Web interface edit records:
------------------------------
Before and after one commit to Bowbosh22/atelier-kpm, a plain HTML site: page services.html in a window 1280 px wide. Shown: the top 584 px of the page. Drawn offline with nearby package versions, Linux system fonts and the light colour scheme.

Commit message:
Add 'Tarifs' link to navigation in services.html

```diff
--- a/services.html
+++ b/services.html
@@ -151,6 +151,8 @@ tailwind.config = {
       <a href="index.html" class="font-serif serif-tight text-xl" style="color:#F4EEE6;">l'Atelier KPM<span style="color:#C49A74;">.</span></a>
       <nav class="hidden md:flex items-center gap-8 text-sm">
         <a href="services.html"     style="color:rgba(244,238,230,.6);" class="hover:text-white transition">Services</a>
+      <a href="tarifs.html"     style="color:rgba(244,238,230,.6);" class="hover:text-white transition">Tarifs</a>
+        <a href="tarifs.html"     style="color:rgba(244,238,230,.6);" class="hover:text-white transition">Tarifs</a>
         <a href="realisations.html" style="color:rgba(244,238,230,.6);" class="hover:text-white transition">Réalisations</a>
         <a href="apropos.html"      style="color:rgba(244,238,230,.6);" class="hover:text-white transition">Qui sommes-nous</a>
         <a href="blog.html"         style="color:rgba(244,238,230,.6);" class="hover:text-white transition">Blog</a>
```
------------------------------
THE PROBLEM: Please write out exactly the line containing "Add 'Tarifs' link" and every line after it through the end of the records, nothing more.

OUTPUT OF THE TASK:
Add 'Tarifs' link to navigation in services.html

```diff
--- a/services.html
+++ b/services.html
@@ -151,6 +151,8 @@ tailwind.config = {
       <a href="index.html" class="font-serif serif-tight text-xl" style="color:#F4EEE6;">l'Atelier KPM<span style="color:#C49A74;">.</span></a>
       <nav class="hidden md:flex items-center gap-8 text-sm">
         <a href="services.html"     style="color:rgba(244,238,230,.6);" class="hover:text-white transition">Services</a>
+      <a href="tarifs.html"     style="color:rgba(244,238,230,.6);" class="hover:text-white transition">Tarifs</a>
+        <a href="tarifs.html"     style="color:rgba(244,238,230,.6);" class="hover:text-white transition">Tarifs</a>
         <a href="realisations.html" style="color:rgba(244,238,230,.6);" class="hover:text-white transition">Réalisations</a>
         <a href="apropos.html"      style="color:rgba(244,238,230,.6);" class="hover:text-white transition">Qui sommes-nous</a>
         <a href="blog.html"         style="color:rgba(244,238,230,.6);" class="hover:text-white transition">Blog</a>
```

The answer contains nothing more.